I was dubious heading into Scream 5. The trailers felt insignificant and lacking the meta-humor that made the originals so great. The new teenage cast felt like stand-ins just for the original characters who are still alive to make an appearance. And they completely gave away every moment in the first sequence. With all of that as prior knowledge going in, I was scared.
Before I actually dive headfirst into this film, I want to start with a few caveats. First, this is going to be spoilery. Normally, I like to keep reviews cleansed of big plot details, but the plot here is important. Scream is a commentary. It’s 100% supposed to be film satire. I’ve always applauded it for that. It’s impossible to mention what it’s trying to tell us about its contemporary film industry without mentioning what happens within the film itself.
The other caveat I want to state is that I did like the film. It’s going to feel like I’m ripping it for a bit, but I had a good time. It was a more thrilling experience than many of the current reboots and reshapings of classic horror franchises (cough*Halloween*cough). It just had a lot to say without actually sticking it in a meaningful and coherent way. So if you haven’t seen Scream 5, I recommend stopping here and returning after you’ve checked it out!
Scream 5 starts promising. It immediately sinks itself right back into the lore of the franchise – something I was worried it would only scratch the surface of. In the opening scene, characters are already throwing out references to the Stab series and poking at the rising trend of elevated horror. Every joke, every comment, every critique feels earned. For a series so entrenched in observing the horror landscape around it, Scream 5 fits itself right back into the pocket of meta-horror.
Unfortunately, though, Scream 5 goes so far into the meta-realm that it completely becomes a biproduct of that formula. It succumbs to the tropes and pitfalls of all the reboots nowadays. Nostalgia plays a large factor in this. The entire third act is literally an exact copy of the original film. Of course it wants to self-reflect on the original classic film, but to film it in the exact same house and do it in nearly a shot-for-shot recollection? It’s overkill.

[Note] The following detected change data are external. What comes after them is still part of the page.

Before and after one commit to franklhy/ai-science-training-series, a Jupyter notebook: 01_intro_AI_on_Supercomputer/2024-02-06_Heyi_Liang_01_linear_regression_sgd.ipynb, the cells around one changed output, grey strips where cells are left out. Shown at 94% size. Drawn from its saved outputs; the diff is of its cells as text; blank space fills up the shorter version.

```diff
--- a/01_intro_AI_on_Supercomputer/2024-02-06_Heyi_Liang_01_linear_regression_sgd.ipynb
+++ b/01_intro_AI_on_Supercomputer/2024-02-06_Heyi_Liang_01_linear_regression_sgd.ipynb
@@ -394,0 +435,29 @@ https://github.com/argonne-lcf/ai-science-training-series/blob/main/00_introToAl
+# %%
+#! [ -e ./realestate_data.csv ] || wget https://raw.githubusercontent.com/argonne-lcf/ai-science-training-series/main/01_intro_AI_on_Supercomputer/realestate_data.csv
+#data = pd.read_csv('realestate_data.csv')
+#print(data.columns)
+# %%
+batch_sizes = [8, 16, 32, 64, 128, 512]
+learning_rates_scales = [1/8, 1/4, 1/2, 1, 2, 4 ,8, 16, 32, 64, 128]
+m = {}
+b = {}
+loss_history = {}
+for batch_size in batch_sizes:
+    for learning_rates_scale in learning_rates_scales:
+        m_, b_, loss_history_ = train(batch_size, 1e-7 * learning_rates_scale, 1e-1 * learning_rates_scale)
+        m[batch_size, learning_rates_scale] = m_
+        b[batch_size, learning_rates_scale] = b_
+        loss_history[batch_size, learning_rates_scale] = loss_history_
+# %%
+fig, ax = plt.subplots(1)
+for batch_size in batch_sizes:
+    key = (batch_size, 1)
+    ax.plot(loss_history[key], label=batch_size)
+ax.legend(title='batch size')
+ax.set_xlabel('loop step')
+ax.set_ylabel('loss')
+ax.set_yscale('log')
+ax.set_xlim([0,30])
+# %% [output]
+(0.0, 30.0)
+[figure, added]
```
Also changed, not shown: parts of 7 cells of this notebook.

Scream 5 doesn’t trust the audience enough to be daring enough or different enough. The rules are laid out, but also muddied up quite a bit as the film goes on. We lose Dewey in this film because he understands the rule that you have to make sure the killer is dead, but shouldn’t he also know the rule that you should never separate from the group? Dewey’s death was an homage to the original character being killed off in the reboot, akin to a Han Solo-like death, but it leaves another hole in the franchise and leads us to the biggest problem Scream has faced since the original.
Scream hasn’t had memorable new characters since its inception. Killing off mostly everyone, from the friend group in the original, to Randy in Scream 2, to Dewey in the latest installment, has left the well dry. Nobody substantial has entered the franchise since the beginning. I hold out hope for one new character this time around, as I thought Jasmin Savoy Brown was hysterical in the Randy-esque role. Every scene she was in, she stole the show.

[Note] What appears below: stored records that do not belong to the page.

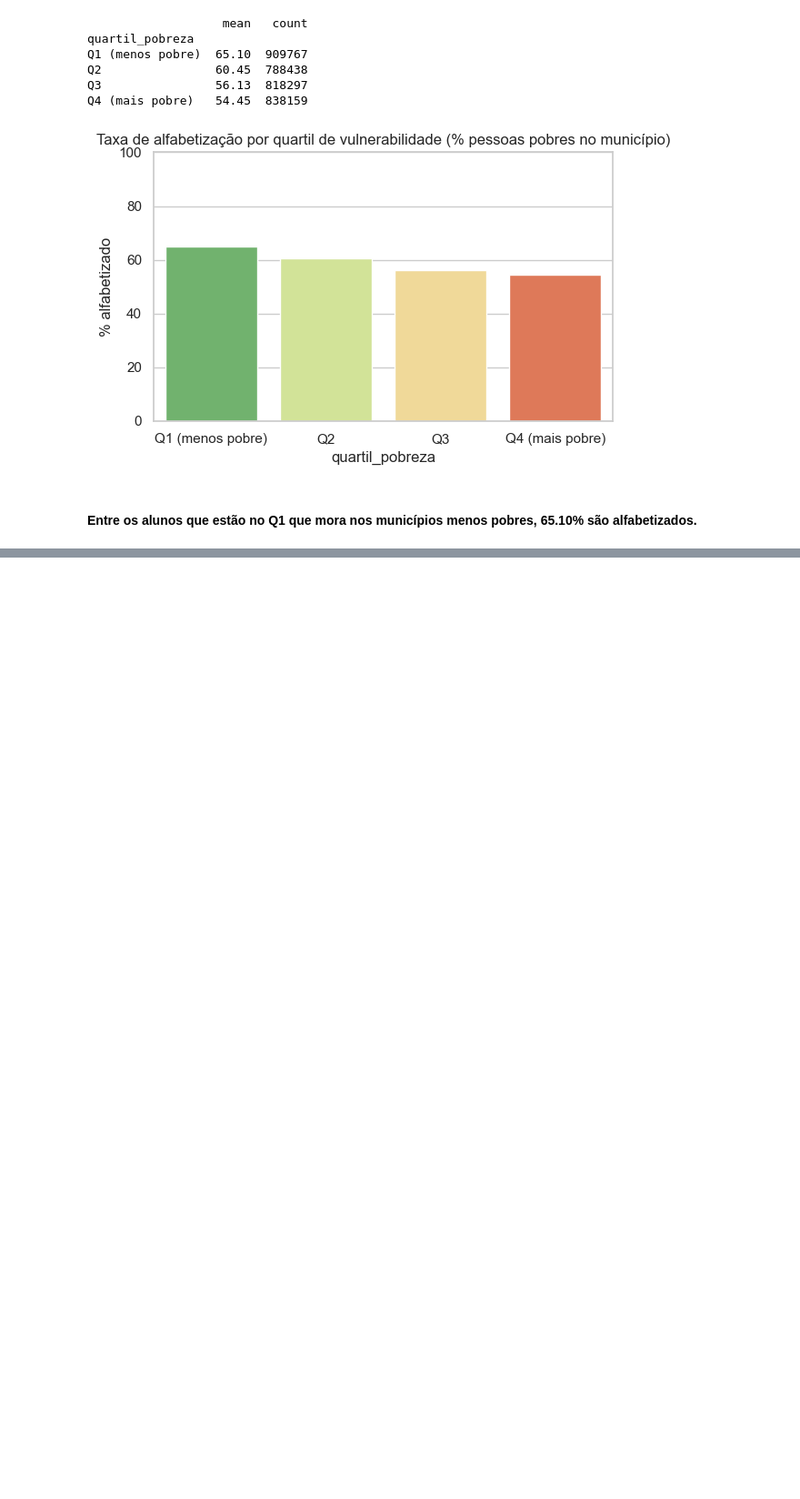
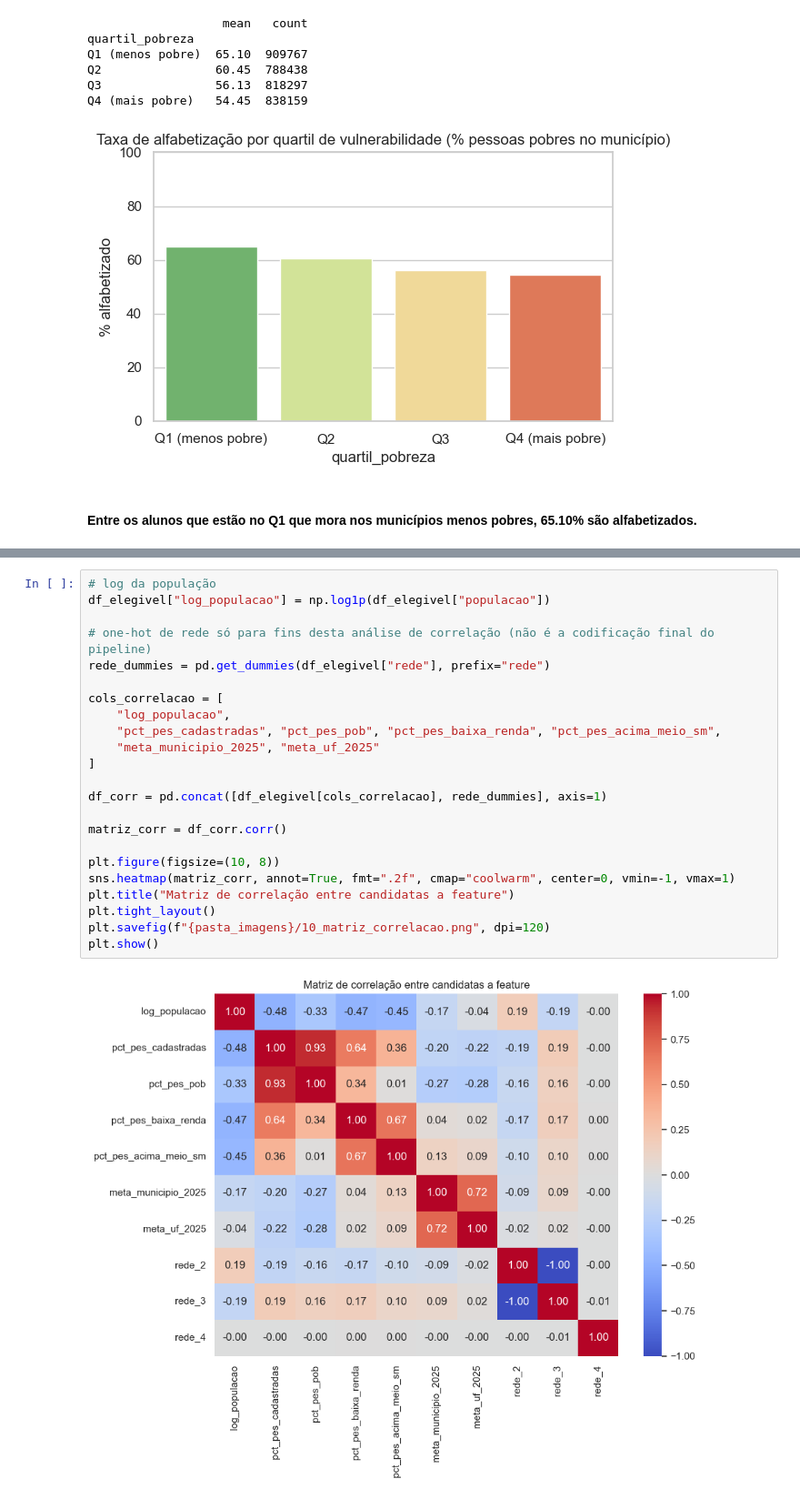
Before and after one commit to p-teco/tech_challenge_fase3, a Jupyter notebook: notebooks/EDA.ipynb, the cells around one changed output, grey strips where cells are left out. Shown at 91% size. Saved outputs shown, nothing was run; the diff lists cells and outputs as text; blank space fills up the shorter version.

```diff
--- a/notebooks/EDA.ipynb
+++ b/notebooks/EDA.ipynb
@@ -395,0 +497,25 @@ Q4 (mais pobre)   54.45  838159
+# %%
+# log da população
+df_elegivel["log_populacao"] = np.log1p(df_elegivel["populacao"])
+
+# one-hot de rede só para fins desta análise de correlação (não é a codificação final do pipeline)
+rede_dummies = pd.get_dummies(df_elegivel["rede"], prefix="rede")
+
+cols_correlacao = [
+    "log_populacao",
+    "pct_pes_cadastradas", "pct_pes_pob", "pct_pes_baixa_renda", "pct_pes_acima_meio_sm",
+    "meta_municipio_2025", "meta_uf_2025"
+]
+
+df_corr = pd.concat([df_elegivel[cols_correlacao], rede_dummies], axis=1)
+
+matriz_corr = df_corr.corr()
+
+plt.figure(figsize=(10, 8))
+sns.heatmap(matriz_corr, annot=True, fmt=".2f", cmap="coolwarm", center=0, vmin=-1, vmax=1)
+plt.title("Matriz de correlação entre candidatas a feature")
+plt.tight_layout()
+plt.savefig(f"{pasta_imagens}/10_matriz_correlacao.png", dpi=120)
+plt.show()
+# %% [output]
+[figure, added]
```
Also changed, not shown: parts of 8 cells of this notebook, 3 other files.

But even with all of that said, Scream 5 is still a fun time at the theater. It’s the funniest installment by a large gap since the original. Intended or not, many of the characters had some memorable laugh-out-loud moments. The kills are gnarly and most of the tension is effective. It’s about as solid as any of these reboots have come and I’d give it the ok to see in theaters if you’re versed in the Scream lore.
And Dead Meat makes a cameo. That was sweet.